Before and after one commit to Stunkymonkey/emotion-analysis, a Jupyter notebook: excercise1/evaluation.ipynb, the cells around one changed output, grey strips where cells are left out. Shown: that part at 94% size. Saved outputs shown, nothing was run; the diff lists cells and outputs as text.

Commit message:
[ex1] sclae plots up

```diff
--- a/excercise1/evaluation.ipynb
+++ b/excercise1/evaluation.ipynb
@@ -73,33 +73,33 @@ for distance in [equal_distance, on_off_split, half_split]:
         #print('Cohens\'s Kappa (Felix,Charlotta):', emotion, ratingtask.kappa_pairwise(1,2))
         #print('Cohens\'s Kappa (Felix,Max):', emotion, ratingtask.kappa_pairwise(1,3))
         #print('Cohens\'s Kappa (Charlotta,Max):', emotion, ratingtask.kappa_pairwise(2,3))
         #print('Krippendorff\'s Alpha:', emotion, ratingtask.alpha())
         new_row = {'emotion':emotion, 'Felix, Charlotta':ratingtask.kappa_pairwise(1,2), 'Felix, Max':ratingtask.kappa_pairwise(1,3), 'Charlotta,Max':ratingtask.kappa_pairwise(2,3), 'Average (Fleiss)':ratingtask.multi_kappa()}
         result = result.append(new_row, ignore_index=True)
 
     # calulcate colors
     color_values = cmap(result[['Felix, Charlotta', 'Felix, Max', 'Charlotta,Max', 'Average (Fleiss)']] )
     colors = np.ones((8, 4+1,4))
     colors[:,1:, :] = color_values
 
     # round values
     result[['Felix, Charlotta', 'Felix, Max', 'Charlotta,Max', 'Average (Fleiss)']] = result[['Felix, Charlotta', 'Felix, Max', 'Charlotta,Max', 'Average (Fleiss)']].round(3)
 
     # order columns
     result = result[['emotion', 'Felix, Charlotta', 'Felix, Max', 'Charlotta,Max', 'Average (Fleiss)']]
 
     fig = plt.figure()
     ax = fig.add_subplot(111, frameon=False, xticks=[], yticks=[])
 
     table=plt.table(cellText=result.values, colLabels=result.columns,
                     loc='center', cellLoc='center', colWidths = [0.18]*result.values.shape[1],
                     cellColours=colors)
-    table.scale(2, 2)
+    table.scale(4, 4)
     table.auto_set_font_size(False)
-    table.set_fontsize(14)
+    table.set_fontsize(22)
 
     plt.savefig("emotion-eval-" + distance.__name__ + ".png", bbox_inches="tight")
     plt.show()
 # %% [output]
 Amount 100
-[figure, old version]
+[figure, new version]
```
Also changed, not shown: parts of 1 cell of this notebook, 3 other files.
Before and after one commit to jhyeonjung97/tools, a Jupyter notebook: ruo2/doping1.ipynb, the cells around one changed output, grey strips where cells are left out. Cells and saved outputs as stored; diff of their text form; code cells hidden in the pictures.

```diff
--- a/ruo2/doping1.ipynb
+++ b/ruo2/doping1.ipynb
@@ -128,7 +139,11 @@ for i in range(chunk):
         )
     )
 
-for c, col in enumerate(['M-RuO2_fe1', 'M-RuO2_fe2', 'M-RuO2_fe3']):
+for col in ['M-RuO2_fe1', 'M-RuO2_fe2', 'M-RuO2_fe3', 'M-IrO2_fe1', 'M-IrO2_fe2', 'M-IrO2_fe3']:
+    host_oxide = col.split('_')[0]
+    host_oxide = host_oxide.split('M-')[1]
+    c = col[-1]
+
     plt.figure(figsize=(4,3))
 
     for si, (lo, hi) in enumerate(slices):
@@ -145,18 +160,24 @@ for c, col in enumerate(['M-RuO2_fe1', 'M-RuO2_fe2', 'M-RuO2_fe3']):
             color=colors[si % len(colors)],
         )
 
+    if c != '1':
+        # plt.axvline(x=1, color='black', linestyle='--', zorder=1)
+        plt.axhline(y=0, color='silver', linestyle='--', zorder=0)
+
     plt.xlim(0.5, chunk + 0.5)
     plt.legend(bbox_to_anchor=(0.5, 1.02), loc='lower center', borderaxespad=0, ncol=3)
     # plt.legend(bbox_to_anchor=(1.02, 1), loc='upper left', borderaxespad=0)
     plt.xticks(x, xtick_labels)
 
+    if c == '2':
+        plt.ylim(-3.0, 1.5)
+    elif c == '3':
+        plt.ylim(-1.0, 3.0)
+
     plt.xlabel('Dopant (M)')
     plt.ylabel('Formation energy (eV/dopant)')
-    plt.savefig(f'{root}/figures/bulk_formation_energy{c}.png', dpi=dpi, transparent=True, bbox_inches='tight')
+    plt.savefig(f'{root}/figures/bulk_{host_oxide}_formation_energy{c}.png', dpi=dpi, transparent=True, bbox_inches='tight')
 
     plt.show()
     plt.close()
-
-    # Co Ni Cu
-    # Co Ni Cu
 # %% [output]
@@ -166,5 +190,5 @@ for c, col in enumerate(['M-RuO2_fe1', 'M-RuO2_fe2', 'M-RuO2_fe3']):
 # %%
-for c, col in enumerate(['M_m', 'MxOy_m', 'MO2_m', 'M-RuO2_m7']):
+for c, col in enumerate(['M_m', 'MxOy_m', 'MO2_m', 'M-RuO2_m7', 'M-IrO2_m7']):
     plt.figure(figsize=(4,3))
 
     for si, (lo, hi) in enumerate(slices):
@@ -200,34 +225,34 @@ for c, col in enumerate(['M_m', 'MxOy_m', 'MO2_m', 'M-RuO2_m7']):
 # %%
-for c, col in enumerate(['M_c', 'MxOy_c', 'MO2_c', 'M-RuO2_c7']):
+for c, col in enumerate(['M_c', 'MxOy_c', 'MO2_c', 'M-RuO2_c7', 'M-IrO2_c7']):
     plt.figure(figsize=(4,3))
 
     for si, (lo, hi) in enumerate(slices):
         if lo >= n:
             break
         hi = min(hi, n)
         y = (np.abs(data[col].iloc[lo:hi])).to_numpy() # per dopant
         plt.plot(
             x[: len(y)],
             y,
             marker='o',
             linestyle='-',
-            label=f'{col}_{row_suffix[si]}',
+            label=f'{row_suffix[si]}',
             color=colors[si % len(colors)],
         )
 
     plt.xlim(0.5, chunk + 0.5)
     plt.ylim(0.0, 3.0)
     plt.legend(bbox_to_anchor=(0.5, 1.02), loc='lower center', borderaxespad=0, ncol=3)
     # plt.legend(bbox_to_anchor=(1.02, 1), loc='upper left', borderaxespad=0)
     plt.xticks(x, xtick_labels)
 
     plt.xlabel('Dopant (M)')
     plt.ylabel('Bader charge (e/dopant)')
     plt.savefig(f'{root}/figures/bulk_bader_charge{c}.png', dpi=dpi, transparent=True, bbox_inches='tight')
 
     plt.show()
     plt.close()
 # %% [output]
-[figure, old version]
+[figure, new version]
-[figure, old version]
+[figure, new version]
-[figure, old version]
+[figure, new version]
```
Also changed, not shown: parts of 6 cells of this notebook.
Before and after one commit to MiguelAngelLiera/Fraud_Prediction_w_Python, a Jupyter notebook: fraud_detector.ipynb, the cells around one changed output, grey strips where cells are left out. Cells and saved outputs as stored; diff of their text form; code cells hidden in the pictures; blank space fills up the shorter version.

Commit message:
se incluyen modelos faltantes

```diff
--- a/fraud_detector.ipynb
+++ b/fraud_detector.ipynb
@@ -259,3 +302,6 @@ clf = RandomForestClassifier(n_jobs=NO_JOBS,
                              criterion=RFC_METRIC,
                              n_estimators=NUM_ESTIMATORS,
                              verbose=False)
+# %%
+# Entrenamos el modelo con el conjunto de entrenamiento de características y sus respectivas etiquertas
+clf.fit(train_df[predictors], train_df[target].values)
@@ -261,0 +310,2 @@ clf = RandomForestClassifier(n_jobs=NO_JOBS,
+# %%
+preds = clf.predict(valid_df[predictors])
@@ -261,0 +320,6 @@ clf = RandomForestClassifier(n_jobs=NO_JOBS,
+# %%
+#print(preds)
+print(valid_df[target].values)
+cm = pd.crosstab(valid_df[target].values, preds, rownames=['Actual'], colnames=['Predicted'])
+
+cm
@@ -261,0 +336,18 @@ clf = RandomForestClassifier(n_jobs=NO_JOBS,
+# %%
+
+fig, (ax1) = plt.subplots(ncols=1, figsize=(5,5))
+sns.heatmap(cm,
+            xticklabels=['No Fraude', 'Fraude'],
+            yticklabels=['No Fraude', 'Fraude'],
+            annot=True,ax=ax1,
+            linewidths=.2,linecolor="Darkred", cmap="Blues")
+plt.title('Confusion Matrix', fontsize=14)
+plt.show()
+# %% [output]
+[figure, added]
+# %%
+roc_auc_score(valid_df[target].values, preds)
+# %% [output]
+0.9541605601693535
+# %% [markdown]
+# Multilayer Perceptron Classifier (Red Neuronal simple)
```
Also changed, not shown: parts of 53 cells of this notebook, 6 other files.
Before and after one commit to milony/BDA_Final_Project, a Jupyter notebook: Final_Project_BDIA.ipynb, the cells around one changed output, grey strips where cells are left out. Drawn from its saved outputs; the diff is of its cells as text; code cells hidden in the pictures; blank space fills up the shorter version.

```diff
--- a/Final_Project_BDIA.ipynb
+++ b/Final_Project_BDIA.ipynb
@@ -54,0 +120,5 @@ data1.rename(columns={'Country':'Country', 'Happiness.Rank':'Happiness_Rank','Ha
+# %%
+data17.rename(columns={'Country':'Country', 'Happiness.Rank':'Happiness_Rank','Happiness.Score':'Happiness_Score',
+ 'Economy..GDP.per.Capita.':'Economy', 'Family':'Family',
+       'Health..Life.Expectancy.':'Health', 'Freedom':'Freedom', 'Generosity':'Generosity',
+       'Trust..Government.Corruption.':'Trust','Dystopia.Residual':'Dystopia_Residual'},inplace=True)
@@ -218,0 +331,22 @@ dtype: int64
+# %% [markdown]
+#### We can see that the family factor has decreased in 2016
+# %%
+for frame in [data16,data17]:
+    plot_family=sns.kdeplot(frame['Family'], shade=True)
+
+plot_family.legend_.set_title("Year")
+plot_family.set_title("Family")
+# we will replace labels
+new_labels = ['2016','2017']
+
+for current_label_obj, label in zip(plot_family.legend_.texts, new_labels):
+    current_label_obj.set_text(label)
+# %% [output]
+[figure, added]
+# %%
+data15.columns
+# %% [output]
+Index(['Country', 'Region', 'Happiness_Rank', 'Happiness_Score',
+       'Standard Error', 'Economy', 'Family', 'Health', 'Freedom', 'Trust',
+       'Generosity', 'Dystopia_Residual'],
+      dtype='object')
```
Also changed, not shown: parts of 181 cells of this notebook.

[About this exercise] Check each line of the listing for "columns", and copy the ones that hold it.

[Expected answer]
     # order columns
     table=plt.table(cellText=result.values, colLabels=result.columns,
@@ -54,0 +120,5 @@ data1.rename(columns={'Country':'Country', 'Happiness.Rank':'Happiness_Rank','Ha
+data17.rename(columns={'Country':'Country', 'Happiness.Rank':'Happiness_Rank','Happiness.Score':'Happiness_Score',
+data15.columns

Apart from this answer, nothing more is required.